__Task item__
When you have gone through the records, report how many lines include "role", giving the number and nothing more.

[[ Study material, beginning ]]

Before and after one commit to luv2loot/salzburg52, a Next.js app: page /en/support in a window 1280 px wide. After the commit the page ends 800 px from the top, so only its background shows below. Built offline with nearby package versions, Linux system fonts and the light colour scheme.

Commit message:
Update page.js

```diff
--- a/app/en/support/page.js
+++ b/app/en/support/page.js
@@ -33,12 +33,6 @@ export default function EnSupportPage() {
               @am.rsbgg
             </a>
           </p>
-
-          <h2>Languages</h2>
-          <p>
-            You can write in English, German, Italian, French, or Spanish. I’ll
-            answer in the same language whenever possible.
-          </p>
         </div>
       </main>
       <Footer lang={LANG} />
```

[[ Study material, end ]]
[[ Study material, beginning ]]

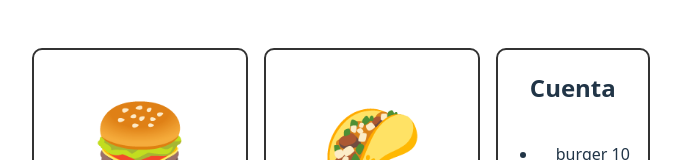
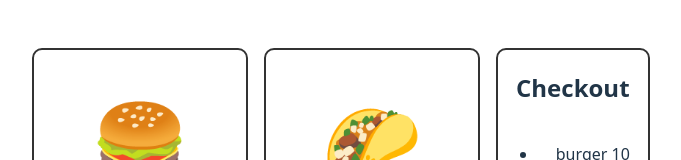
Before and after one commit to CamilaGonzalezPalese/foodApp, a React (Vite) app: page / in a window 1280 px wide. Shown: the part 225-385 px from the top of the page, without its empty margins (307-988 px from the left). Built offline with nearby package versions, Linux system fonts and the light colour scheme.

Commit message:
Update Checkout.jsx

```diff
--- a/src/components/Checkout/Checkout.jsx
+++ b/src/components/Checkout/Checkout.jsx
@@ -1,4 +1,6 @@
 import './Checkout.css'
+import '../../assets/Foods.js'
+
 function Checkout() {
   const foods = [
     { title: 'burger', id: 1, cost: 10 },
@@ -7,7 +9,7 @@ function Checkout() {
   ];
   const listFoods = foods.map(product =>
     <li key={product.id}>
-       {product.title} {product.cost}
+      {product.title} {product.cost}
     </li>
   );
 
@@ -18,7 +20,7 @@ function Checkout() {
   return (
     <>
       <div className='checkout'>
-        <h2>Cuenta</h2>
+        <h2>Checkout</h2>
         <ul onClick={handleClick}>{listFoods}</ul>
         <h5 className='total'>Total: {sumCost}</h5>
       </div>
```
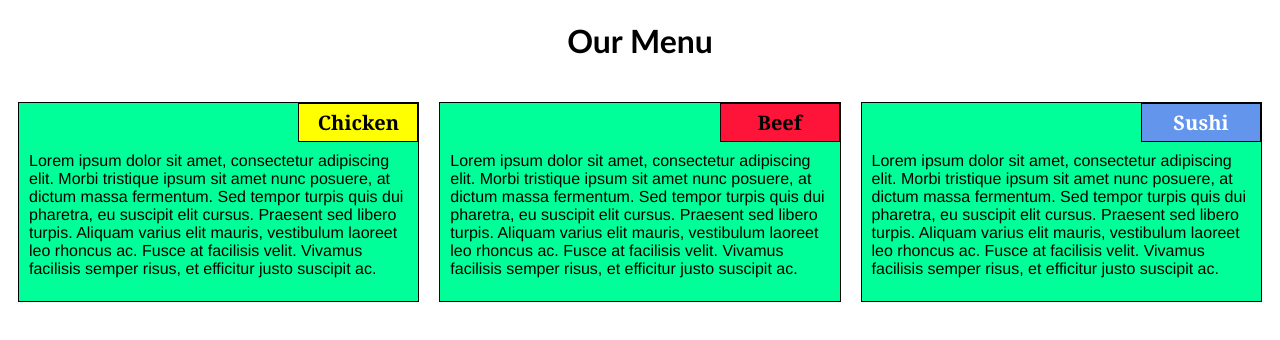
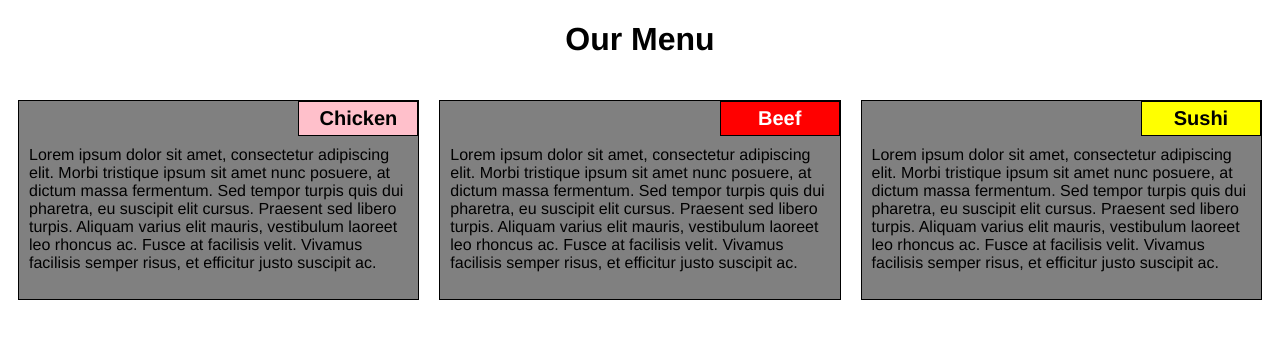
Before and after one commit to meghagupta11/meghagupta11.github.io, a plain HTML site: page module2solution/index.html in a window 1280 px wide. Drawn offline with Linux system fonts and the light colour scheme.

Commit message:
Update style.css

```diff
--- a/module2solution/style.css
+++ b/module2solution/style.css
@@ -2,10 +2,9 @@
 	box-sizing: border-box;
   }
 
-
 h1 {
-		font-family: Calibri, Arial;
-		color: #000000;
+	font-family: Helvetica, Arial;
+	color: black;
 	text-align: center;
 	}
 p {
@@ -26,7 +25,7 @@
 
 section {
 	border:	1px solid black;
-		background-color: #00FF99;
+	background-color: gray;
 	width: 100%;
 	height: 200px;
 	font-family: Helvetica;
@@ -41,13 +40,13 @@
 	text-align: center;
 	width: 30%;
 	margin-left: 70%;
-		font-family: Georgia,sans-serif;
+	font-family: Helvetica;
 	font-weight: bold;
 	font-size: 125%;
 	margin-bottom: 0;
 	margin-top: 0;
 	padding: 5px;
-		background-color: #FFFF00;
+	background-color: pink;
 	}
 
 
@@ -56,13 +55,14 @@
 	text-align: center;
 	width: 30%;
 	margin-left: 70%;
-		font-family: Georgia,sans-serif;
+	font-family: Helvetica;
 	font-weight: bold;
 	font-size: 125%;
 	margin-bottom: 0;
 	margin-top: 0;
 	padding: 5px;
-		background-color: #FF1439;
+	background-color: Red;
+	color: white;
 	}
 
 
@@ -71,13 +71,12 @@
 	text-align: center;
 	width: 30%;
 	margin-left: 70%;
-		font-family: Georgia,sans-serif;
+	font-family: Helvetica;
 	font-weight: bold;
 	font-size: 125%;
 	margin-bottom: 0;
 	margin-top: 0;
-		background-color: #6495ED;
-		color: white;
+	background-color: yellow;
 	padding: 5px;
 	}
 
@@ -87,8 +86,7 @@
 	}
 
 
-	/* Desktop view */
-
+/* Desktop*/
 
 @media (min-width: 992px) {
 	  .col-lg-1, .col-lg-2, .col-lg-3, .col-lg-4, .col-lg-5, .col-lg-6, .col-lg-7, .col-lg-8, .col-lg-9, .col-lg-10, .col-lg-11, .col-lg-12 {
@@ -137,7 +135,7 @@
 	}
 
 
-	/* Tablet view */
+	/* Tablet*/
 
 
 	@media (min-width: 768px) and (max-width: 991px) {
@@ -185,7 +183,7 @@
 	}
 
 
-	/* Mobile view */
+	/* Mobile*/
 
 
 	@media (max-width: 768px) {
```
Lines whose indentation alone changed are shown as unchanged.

[[ Study material, end ]]
[[ Study material, beginning ]]

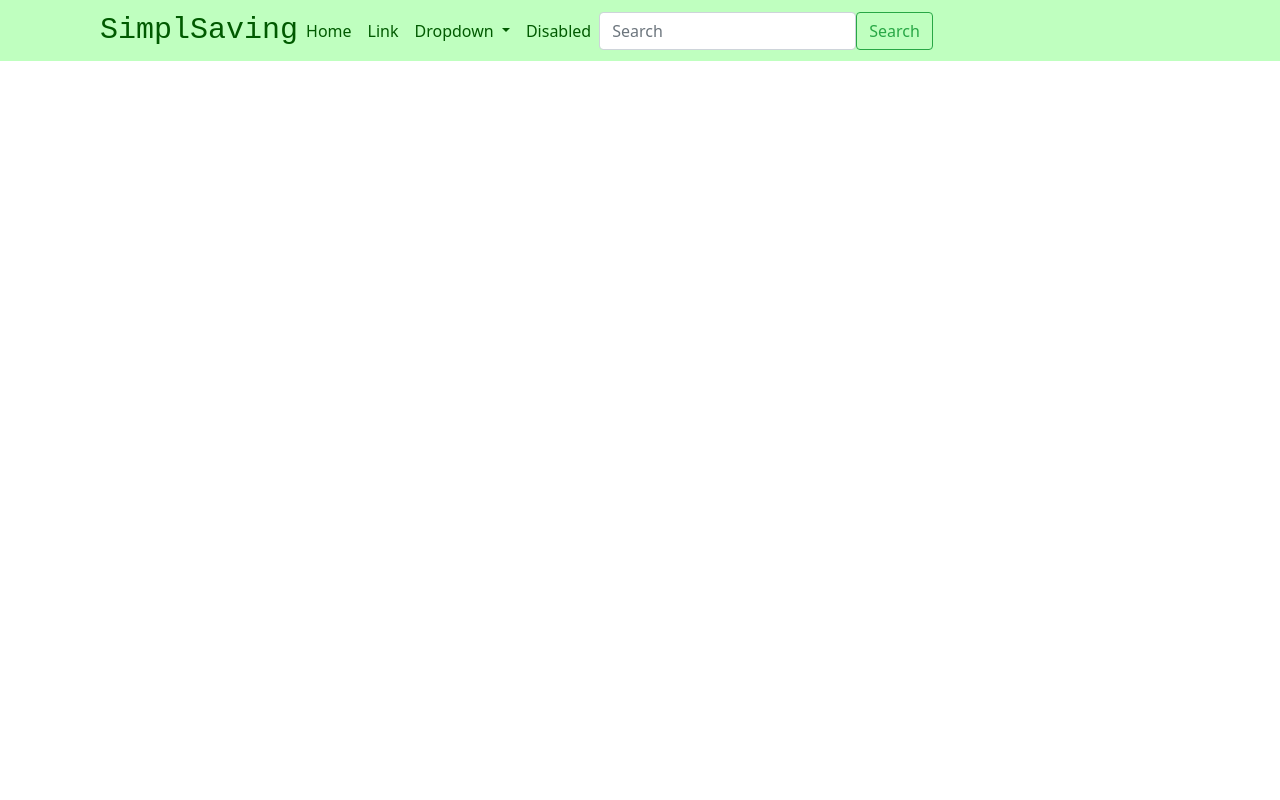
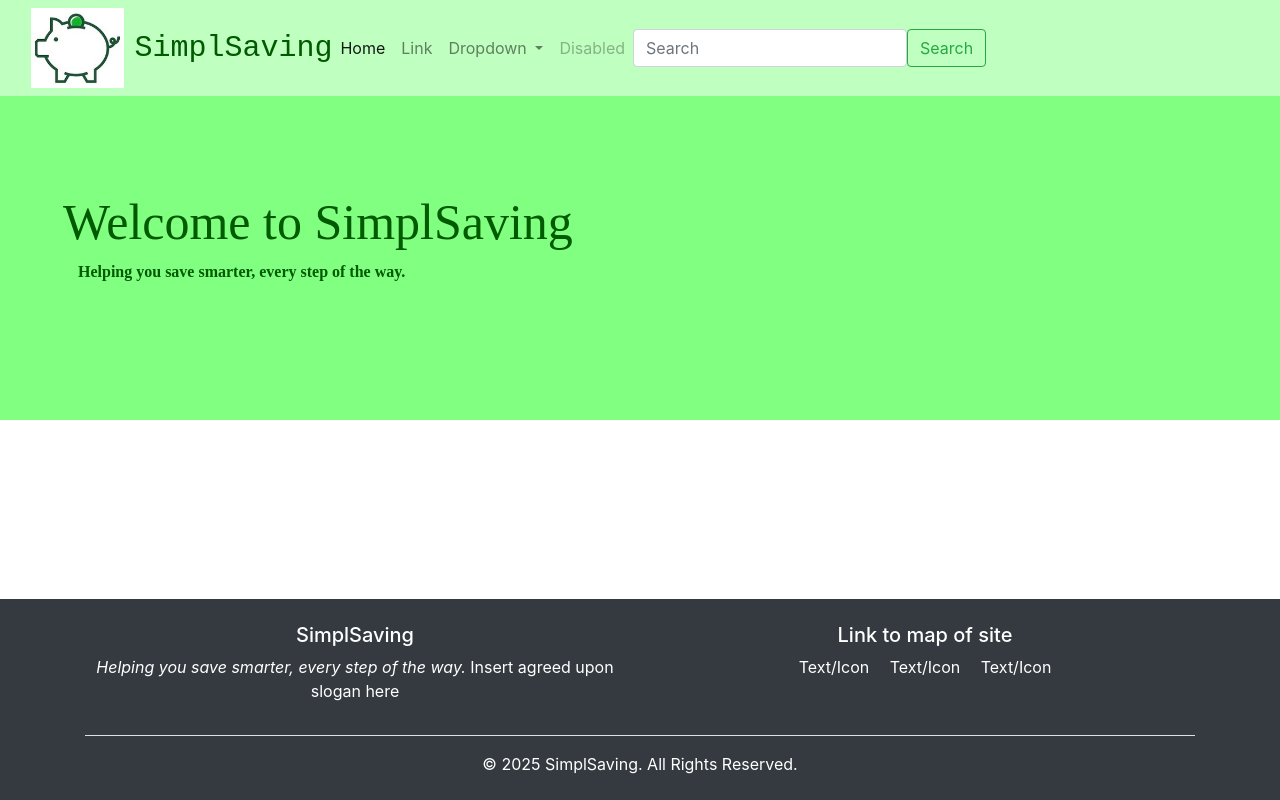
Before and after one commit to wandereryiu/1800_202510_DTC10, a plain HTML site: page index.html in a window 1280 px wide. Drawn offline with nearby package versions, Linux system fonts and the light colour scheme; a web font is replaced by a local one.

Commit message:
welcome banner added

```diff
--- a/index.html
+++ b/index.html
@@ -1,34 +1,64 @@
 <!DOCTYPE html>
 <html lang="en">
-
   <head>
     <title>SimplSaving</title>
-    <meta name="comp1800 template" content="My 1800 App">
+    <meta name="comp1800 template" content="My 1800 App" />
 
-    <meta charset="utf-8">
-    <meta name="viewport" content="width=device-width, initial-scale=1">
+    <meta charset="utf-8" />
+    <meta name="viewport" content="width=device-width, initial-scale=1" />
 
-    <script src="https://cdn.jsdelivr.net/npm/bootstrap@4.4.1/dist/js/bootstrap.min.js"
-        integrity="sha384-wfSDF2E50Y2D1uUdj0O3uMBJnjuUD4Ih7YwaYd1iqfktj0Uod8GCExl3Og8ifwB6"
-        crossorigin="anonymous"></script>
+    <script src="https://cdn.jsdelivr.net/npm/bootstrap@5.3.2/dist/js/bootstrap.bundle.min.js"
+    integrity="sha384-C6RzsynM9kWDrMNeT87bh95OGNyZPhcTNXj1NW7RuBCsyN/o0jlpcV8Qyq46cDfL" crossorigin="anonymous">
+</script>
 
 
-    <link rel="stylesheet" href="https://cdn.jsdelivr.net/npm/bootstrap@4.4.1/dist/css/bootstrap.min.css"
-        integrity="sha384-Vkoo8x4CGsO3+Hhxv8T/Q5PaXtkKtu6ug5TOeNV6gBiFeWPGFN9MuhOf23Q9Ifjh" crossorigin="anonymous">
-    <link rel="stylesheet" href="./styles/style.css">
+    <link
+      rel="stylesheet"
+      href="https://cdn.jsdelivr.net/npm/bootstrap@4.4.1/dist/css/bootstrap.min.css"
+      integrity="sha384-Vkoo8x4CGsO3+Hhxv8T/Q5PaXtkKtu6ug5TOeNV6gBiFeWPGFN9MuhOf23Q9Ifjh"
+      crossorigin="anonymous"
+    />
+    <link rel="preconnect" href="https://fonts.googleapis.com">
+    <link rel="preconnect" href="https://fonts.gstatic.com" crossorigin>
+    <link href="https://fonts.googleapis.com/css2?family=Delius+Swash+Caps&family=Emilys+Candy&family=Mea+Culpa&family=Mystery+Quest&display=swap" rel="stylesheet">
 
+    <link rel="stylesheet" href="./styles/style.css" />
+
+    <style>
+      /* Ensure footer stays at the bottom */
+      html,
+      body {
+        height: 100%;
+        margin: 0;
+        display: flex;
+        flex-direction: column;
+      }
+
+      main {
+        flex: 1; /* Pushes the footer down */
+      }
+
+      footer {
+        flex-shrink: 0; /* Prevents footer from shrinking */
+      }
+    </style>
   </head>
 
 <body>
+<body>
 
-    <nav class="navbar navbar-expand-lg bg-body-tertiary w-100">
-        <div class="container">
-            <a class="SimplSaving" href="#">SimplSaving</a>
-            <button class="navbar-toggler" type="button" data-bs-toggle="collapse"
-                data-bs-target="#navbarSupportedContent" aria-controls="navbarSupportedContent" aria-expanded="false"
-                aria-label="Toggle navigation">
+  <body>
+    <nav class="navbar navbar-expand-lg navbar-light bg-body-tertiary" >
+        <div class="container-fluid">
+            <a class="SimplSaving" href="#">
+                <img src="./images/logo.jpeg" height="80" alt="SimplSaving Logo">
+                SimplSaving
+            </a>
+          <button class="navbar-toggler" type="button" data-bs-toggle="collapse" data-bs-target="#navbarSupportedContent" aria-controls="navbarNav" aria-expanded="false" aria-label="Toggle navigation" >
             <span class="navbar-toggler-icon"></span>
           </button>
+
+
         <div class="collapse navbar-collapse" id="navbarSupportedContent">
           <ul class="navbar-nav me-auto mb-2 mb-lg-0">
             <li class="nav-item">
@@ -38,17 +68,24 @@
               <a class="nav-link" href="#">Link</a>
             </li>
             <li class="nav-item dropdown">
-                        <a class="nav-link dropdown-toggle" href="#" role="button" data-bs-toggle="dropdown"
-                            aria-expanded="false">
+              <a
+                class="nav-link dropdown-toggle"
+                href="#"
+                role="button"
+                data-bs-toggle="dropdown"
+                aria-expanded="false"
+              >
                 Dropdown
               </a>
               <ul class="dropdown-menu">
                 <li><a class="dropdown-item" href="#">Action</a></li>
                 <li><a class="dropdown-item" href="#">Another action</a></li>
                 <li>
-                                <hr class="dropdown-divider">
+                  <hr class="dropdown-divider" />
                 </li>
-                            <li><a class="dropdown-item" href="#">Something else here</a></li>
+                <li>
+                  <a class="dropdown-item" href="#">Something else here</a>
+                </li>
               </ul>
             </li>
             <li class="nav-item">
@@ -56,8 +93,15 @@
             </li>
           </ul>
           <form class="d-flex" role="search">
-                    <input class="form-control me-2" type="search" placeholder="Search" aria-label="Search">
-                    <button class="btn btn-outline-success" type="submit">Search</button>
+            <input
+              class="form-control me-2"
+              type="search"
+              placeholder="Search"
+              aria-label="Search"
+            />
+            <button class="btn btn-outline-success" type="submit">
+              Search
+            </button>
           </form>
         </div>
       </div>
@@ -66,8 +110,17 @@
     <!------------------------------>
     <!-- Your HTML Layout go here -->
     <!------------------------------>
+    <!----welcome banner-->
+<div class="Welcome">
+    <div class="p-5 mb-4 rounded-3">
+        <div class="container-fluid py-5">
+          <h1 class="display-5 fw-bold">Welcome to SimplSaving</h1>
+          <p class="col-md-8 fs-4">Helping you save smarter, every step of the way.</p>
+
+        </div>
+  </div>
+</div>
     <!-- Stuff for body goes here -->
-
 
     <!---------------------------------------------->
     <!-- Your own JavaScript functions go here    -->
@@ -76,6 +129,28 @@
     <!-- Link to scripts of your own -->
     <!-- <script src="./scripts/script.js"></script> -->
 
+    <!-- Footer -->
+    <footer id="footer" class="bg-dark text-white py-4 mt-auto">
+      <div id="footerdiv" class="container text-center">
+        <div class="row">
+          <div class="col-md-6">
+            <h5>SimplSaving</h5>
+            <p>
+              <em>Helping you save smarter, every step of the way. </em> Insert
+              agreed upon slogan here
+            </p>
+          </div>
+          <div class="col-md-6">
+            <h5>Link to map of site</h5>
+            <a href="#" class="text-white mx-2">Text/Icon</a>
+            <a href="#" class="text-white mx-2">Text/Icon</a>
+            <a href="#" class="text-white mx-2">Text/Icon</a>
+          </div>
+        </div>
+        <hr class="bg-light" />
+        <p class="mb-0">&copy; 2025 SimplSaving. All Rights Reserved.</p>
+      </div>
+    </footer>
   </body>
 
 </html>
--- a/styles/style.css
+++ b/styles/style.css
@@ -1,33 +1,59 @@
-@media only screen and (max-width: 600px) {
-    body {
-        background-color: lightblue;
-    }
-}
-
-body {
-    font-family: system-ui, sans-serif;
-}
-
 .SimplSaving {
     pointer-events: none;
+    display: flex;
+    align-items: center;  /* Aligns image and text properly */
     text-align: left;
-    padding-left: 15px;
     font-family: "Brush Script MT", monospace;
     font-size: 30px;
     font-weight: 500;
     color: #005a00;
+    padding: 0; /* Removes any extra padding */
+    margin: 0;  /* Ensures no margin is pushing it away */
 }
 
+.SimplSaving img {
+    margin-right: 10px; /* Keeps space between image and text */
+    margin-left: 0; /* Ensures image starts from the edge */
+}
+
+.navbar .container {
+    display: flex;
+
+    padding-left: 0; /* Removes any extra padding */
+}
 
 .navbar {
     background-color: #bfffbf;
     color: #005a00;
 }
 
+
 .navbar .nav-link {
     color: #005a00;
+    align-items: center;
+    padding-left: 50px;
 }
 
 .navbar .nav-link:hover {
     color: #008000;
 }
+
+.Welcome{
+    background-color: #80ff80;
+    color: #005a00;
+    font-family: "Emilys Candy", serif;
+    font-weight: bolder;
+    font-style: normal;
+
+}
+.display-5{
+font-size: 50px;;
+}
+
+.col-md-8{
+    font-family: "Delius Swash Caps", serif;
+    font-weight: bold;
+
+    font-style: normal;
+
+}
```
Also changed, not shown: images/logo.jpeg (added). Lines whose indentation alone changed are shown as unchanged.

[[ Study material, end ]]

__Written response__
3